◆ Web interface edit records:
########################################

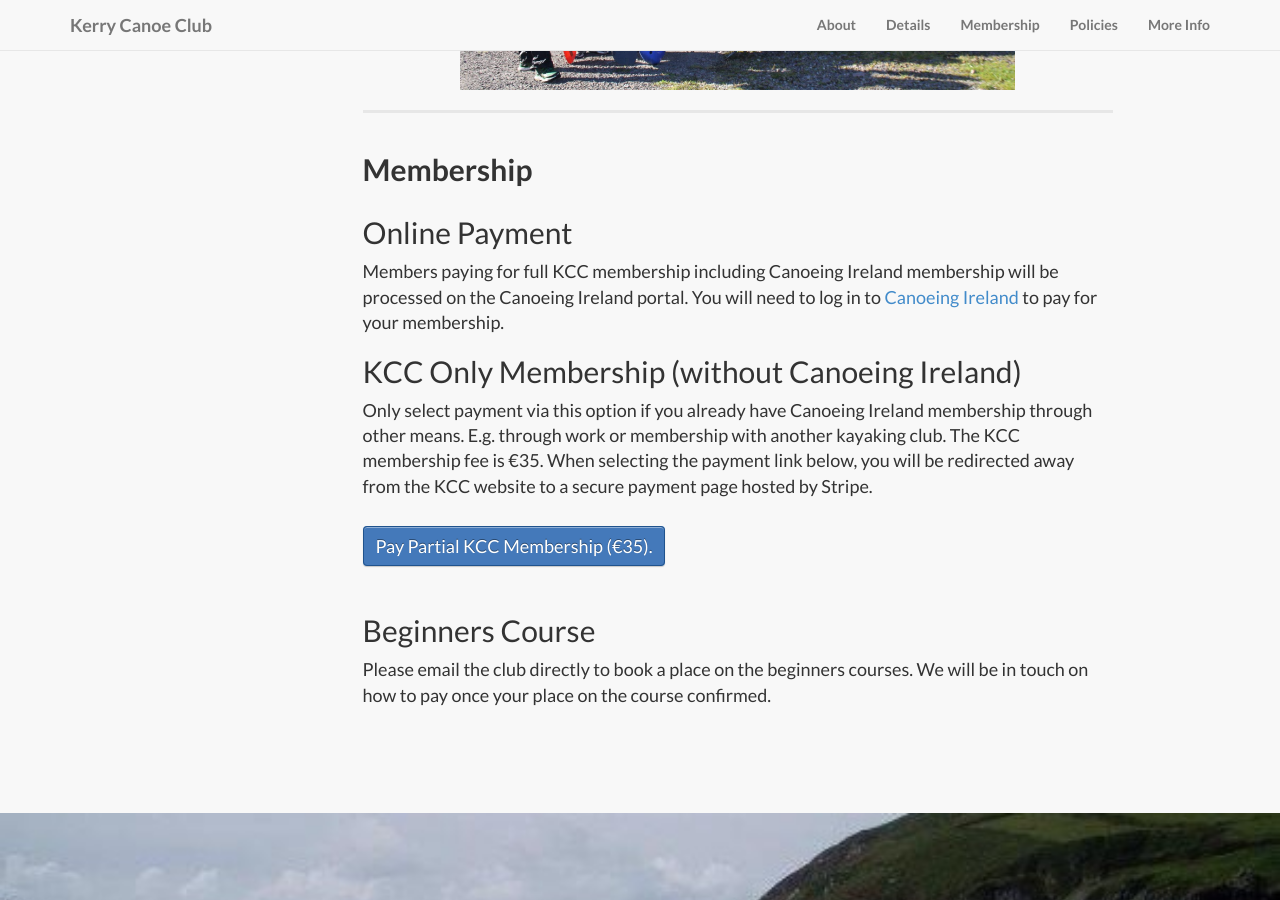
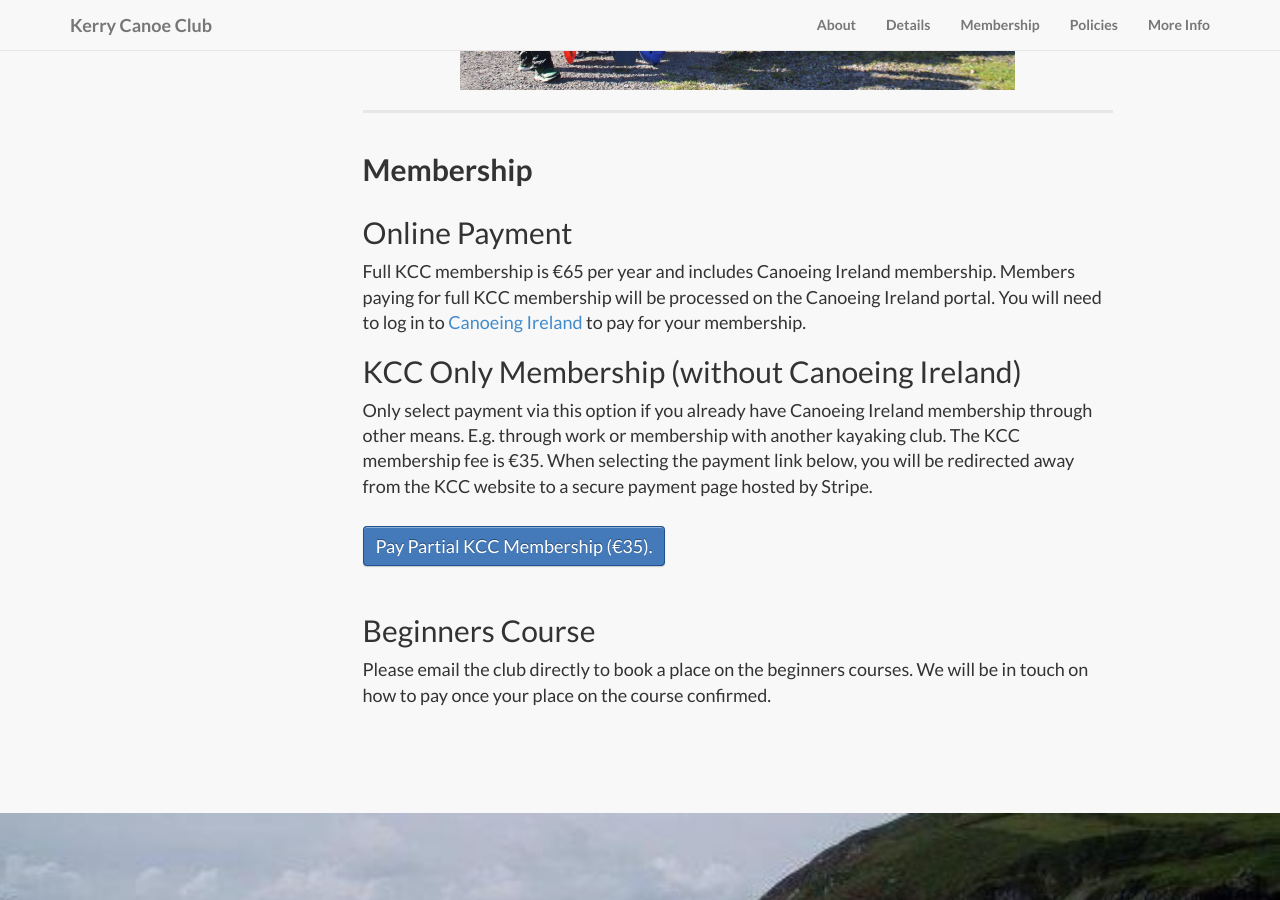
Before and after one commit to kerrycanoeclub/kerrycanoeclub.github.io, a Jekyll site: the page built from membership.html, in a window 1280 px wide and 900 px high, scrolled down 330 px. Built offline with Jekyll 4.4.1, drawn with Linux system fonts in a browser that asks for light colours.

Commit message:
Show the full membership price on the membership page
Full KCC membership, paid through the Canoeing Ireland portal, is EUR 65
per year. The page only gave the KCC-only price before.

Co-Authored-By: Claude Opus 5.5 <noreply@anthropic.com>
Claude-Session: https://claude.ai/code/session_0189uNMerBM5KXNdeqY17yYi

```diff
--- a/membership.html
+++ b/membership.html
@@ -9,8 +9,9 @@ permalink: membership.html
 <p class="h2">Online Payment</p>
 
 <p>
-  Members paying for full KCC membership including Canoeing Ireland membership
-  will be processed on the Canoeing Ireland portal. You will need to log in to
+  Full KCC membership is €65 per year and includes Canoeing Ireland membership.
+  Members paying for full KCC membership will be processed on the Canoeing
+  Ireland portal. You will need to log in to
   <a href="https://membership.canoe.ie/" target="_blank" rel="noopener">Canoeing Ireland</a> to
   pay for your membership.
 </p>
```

########################################

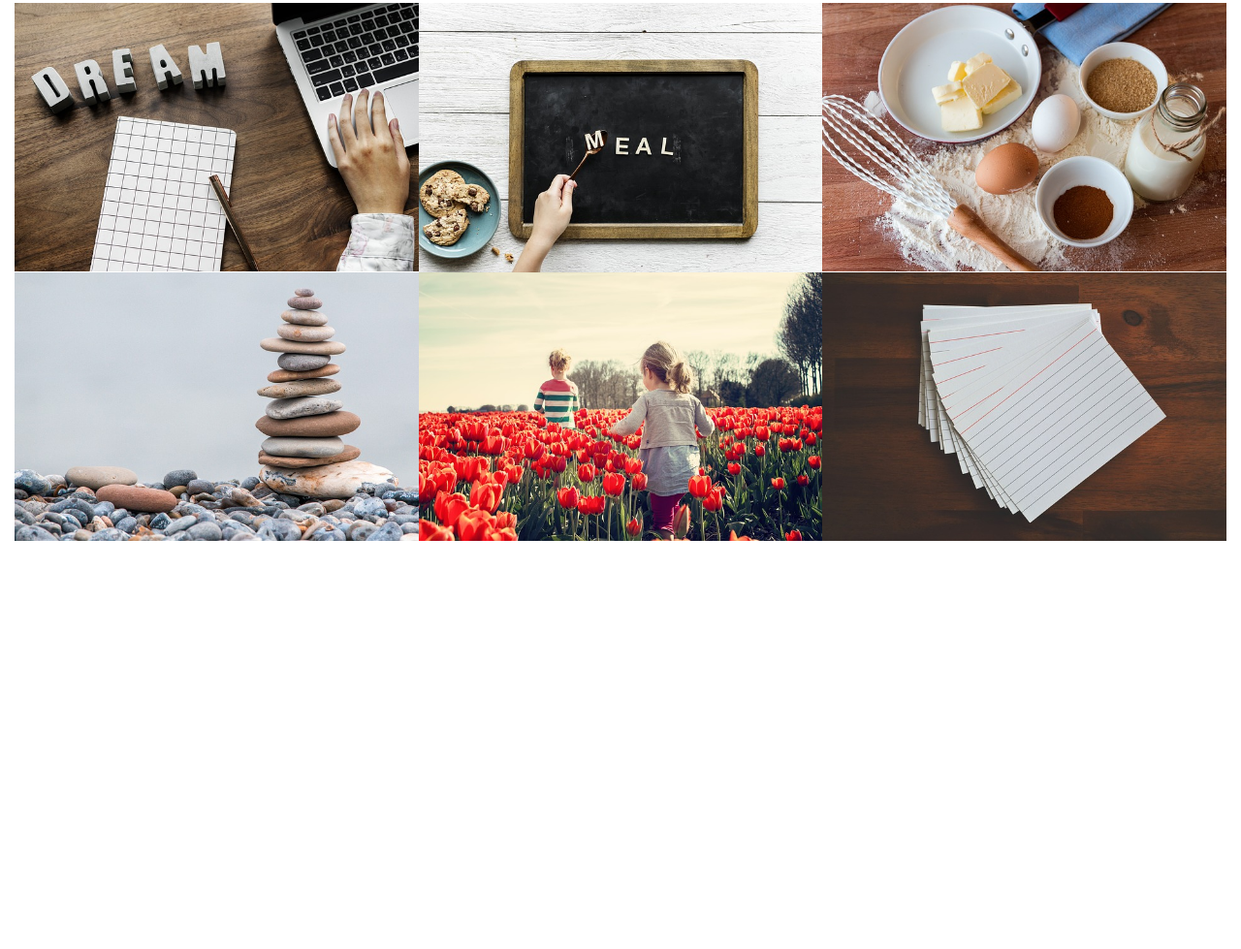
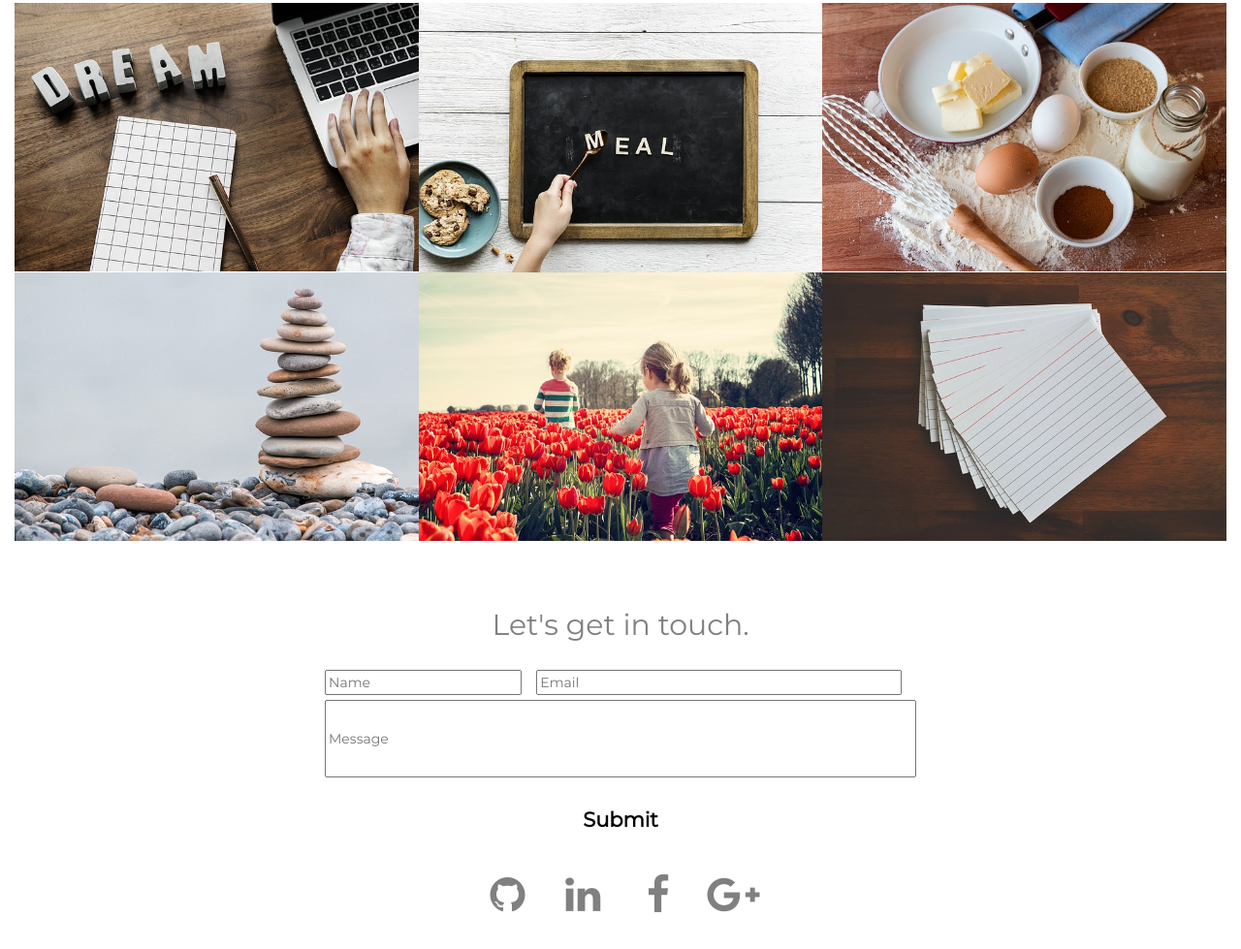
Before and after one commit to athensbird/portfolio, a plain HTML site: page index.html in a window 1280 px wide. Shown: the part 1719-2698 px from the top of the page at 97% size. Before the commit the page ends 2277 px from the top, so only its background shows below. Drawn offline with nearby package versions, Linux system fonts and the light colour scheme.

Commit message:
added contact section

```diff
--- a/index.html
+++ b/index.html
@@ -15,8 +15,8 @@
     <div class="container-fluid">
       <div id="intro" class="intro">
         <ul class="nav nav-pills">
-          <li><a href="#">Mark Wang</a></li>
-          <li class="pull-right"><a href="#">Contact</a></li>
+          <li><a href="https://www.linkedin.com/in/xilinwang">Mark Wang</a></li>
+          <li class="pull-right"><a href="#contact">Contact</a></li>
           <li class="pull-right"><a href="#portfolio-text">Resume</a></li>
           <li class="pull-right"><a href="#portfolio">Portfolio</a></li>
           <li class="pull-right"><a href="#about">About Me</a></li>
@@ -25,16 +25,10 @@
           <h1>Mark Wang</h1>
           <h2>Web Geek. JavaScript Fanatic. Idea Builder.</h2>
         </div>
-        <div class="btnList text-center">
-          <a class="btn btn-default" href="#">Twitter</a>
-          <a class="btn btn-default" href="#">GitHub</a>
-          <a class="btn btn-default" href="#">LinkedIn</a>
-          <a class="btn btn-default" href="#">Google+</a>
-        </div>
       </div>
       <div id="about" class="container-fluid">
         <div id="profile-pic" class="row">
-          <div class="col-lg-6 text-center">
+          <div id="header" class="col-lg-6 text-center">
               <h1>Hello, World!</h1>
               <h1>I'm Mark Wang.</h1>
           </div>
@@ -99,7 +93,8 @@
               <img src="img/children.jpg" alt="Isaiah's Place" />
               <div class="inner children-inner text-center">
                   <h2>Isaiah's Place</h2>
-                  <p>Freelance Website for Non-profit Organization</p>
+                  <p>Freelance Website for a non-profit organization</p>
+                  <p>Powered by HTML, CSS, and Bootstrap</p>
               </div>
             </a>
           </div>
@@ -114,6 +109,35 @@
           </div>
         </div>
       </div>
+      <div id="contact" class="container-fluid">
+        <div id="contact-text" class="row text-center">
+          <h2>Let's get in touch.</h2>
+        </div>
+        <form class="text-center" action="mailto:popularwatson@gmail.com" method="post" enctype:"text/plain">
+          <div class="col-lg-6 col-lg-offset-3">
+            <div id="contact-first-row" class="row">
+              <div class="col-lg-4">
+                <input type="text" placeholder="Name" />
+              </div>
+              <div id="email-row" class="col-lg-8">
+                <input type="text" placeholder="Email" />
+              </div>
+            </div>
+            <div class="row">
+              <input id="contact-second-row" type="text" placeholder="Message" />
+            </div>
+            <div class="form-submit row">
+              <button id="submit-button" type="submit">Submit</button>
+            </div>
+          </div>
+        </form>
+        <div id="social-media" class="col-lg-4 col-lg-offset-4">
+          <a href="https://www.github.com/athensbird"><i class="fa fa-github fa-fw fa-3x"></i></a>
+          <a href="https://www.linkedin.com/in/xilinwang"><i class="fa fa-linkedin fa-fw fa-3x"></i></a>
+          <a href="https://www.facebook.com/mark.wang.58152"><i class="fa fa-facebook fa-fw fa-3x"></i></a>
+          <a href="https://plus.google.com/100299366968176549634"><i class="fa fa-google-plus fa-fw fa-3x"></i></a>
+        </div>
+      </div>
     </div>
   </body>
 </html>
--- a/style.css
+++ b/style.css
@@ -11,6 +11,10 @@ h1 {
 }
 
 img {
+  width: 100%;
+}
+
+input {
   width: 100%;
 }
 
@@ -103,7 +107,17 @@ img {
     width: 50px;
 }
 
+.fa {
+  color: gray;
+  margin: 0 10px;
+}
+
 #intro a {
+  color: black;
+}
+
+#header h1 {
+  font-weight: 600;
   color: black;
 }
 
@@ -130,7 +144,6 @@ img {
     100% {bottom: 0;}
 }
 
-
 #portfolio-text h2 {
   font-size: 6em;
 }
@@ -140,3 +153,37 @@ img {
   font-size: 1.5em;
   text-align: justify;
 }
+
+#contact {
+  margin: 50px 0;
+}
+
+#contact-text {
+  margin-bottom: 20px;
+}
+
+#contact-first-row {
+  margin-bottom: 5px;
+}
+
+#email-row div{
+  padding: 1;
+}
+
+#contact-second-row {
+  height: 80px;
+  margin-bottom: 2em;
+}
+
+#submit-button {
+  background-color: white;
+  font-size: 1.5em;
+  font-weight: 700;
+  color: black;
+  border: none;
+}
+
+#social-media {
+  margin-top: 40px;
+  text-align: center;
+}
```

########################################

◆ Task directions:
Please copy each line of the entries in which the word "Canoeing" shows up.

◆ Response area:
Full KCC membership, paid through the Canoeing Ireland portal, is EUR 65
-  Members paying for full KCC membership including Canoeing Ireland membership
-  will be processed on the Canoeing Ireland portal. You will need to log in to
+  Full KCC membership is €65 per year and includes Canoeing Ireland membership.
+  Members paying for full KCC membership will be processed on the Canoeing
   <a href="https://membership.canoe.ie/" target="_blank" rel="noopener">Canoeing Ireland</a> to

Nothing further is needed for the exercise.